:: TASK TO CARRY OUT ::
When a line in the records contains the string "spoken", copy that line.
### DATA PROVIDED
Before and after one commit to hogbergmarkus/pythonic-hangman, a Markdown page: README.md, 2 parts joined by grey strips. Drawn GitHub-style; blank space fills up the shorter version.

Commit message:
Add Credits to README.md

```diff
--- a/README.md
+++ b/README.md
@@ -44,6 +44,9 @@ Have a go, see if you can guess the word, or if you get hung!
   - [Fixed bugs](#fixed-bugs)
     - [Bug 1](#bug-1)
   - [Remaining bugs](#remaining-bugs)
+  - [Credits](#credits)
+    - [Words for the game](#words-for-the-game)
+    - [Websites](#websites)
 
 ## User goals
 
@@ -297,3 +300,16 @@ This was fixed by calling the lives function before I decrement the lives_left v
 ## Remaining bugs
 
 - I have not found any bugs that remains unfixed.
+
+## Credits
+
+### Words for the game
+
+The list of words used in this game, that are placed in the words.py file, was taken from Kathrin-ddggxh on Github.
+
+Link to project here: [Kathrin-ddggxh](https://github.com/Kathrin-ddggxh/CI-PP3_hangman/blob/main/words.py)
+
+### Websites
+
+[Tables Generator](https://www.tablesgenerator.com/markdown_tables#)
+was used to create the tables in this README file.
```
######
### DATA PROVIDED
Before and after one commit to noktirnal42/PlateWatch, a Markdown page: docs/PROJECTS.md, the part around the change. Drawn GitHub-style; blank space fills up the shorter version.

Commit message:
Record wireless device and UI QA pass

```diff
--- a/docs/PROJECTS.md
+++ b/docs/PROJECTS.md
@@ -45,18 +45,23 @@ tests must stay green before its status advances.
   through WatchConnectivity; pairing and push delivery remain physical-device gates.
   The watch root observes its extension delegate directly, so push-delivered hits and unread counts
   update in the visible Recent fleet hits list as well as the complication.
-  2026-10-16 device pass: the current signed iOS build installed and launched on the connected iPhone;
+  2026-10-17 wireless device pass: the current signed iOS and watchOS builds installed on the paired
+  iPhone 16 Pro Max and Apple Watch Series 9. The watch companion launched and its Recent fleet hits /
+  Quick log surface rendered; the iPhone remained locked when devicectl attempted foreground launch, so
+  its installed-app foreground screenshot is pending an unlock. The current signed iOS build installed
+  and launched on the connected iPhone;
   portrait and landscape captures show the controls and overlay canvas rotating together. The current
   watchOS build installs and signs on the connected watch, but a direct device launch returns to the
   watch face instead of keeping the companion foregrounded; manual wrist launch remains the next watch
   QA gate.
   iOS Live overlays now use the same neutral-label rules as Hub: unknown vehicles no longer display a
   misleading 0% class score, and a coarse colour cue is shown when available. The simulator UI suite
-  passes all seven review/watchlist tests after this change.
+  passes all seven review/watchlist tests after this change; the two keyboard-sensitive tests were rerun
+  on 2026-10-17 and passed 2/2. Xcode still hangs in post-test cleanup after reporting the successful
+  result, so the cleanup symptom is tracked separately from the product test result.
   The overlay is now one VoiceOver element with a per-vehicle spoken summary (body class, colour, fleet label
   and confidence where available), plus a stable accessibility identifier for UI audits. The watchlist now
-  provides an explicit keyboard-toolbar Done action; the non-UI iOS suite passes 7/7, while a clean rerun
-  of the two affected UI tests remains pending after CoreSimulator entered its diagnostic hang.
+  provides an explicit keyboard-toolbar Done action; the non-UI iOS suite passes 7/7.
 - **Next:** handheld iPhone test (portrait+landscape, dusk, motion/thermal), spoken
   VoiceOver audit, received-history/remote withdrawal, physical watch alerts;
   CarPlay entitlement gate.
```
######
### DATA PROVIDED
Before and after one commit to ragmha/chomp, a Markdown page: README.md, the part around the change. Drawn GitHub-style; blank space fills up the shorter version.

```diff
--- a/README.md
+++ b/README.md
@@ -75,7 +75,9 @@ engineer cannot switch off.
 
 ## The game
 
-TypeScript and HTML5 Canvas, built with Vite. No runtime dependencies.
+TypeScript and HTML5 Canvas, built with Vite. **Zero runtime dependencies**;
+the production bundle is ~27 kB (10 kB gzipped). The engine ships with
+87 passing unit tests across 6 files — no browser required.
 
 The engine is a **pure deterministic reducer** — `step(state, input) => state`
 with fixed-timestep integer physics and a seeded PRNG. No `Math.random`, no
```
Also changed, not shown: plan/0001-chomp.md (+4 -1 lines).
######
:: ANSWER FOR THIS EXERCISE ::
   The overlay is now one VoiceOver element with a per-vehicle spoken summary (body class, colour, fleet label
 - **Next:** handheld iPhone test (portrait+landscape, dusk, motion/thermal), spoken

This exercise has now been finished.